[Exercise requirements] All the records below must be returned exactly as they stand.

┌──

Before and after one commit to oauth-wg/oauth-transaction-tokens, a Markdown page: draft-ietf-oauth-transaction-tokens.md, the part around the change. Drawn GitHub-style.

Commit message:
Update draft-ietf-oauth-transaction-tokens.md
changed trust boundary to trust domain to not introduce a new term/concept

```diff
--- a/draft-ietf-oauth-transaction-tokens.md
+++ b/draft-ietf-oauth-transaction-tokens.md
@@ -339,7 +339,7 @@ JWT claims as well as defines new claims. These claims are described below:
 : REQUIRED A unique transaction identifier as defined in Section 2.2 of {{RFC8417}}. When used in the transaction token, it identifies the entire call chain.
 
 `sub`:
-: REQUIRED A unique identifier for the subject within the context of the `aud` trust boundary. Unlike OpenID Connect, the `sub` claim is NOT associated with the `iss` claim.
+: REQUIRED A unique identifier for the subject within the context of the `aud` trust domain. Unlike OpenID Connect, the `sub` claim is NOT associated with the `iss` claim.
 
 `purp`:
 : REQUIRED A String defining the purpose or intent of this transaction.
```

└──

[Output below]
Before and after one commit to oauth-wg/oauth-transaction-tokens, a Markdown page: draft-ietf-oauth-transaction-tokens.md, the part around the change. Drawn GitHub-style.

Commit message:
Update draft-ietf-oauth-transaction-tokens.md
changed trust boundary to trust domain to not introduce a new term/concept

```diff
--- a/draft-ietf-oauth-transaction-tokens.md
+++ b/draft-ietf-oauth-transaction-tokens.md
@@ -339,7 +339,7 @@ JWT claims as well as defines new claims. These claims are described below:
 : REQUIRED A unique transaction identifier as defined in Section 2.2 of {{RFC8417}}. When used in the transaction token, it identifies the entire call chain.
 
 `sub`:
-: REQUIRED A unique identifier for the subject within the context of the `aud` trust boundary. Unlike OpenID Connect, the `sub` claim is NOT associated with the `iss` claim.
+: REQUIRED A unique identifier for the subject within the context of the `aud` trust domain. Unlike OpenID Connect, the `sub` claim is NOT associated with the `iss` claim.
 
 `purp`:
 : REQUIRED A String defining the purpose or intent of this transaction.
```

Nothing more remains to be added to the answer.